On a cold winter night in 1986, I met my father and the writer C.D.B Bryan at the Irish Connection, a bar in the basement of a building on DeSales Street in Washington, D.C. I was a student at Catholic University who had just published his first article as a professional, a piece on preventing animal cruelty for The Progressive. My father was the Senior Associate Editor of National Geographic magazine. C.D.B. Bryan was the popular author of Friendly Fire, a book about Vietnam. He had been hired by National Geographic to write the book National Geographic: 100 Years of Adventure and Discovery, which would be published in 1987.
My father had invited me to meet Bryan because he knew I had developed a fascination with Vietnam during a high school history class. He also knew that as a young journalist I would be enthralled to meet such an accomplished writer as Bryan who had written for the New Yorker, Harper’s, Esquire, Rolling Stone, and the New York Times Book Review. Over pints of Guinness, we three talked about various things—music, literature, sports, what it was like to write a massive history of National Geographic. Bryan expressed delight that I had just professionally published my first article, but added a quip: “The Progressive is a great place to start. I don’t know if you’d want your daughter dating a writer from there, but still.”

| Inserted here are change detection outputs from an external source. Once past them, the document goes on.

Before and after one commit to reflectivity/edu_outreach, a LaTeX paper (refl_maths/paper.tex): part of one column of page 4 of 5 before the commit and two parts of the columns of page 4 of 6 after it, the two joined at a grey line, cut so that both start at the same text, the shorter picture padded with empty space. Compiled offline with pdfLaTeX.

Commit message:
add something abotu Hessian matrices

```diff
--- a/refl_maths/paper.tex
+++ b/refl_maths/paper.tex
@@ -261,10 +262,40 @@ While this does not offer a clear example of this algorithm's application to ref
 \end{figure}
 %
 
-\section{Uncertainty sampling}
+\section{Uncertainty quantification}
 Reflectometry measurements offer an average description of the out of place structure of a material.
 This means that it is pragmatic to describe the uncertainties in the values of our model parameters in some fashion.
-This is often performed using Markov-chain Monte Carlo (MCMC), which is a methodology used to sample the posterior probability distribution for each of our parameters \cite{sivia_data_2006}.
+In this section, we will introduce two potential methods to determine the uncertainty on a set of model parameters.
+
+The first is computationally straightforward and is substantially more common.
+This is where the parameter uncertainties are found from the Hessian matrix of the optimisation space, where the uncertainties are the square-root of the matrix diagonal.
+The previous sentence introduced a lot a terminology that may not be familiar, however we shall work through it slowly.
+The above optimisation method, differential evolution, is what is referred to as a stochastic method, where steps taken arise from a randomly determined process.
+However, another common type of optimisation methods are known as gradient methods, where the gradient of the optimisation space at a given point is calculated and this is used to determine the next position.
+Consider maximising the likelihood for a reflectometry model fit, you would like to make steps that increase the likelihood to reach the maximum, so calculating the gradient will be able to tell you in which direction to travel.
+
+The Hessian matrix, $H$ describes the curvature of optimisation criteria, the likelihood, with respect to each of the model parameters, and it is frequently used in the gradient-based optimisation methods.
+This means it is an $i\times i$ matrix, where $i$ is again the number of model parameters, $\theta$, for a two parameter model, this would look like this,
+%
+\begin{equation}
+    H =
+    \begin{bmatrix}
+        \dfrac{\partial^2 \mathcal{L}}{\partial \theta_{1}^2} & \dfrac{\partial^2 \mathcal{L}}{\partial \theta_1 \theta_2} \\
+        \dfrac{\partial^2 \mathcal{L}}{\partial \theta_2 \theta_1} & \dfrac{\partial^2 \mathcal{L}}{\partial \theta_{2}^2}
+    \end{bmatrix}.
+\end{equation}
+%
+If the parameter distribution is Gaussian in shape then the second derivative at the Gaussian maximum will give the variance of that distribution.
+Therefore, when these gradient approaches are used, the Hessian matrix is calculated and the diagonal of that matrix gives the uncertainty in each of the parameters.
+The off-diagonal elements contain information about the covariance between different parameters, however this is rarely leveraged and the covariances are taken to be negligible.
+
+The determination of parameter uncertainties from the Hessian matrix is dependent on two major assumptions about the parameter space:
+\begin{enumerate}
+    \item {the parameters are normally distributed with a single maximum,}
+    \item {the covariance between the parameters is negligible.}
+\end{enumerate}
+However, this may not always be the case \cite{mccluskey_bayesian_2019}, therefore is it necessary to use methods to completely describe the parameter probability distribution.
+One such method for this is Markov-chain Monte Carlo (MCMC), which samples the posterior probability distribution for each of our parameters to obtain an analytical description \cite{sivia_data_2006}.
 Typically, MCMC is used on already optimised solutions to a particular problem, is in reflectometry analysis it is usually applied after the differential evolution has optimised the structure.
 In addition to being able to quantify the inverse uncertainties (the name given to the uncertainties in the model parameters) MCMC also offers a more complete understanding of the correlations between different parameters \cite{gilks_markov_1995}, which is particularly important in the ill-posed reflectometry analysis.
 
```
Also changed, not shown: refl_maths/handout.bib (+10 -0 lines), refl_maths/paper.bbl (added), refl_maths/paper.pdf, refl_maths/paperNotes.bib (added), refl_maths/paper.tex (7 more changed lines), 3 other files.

We discussed Friendly Fire, Bryan’s book that told the tragic story of Michael Mullen, an American soldier who had been killed by friendly fire in Vietnam. Friendly Fire revealed the lies the government had told about the nature of Mullen’s death. It explored in moving detail how Mullen’s parents, especially his mother Peg, went from staunch patriots to anti-war activists. “He was very proud of the fact that he exposed the friendly fire issue, and the fact that the government was lying to people who were as very patriotic as the Mullens were,” Mairi Bryan, C.D.B.’s wife, said after his death in 2009. “Of all of his works, Friendly Fire was the one of which he was most proud.”
It’s been more than thirty-five years since the night I had Guinness with my father and Bryan. Today, National Geographic reflects an obsession with race, gender, and “equity,” dedicating covers to slavery, feminism, transgender ideology, and Black Lives Matter. In 2017, the magazine ran a special issue on “The Gender Revolution,” parroting the catechism of the transgender faith, with all the logical inconsistencies that go along with it. It’s no surprise that the Western world has gone native into wokeism. Yet because it’s so personal, National Geographic‘s surrender is particularly painful.
As self-help author Mark Manson wrote in his 2019 book, Everything is F*cked, A Book About Hope (and Manson, like the rest of us, had no idea what was right around the corner):
Ideological religions are difficult to start, but they are far more common than spiritual religions. All you have to do is find some reasonable-sounding explanation for why everything is fucked and then extrapolate that across wide populations in a way that gives people some hope, and voilà! You have yourself an ideological religion. If you’ve been alive for more than twenty years, surely you’ve seen this happen a few times by now. In my lifetime alone there have been movements in favor of LGBTQ rights, stem cell research, and decriminalizing drug use. In fact, a lot of what everyone is losing their shit about today is the fact that traditionalist, nationalist, and populist ideologies are winning political power across much of the world, and these ideologies are seeking to dismantle much of the work accomplished by the neoliberal, globalist, feminist, and environmentalist ideologies of the late twentieth century.
Hence the moral panic within the leftist overculture of the last five years, which went into maximum overdrive in mid-2020, and as a result destroyed not only the readers’ trust of publications such as National Geographic that were once perceived as politically neutral, but trust in the public health profession as well: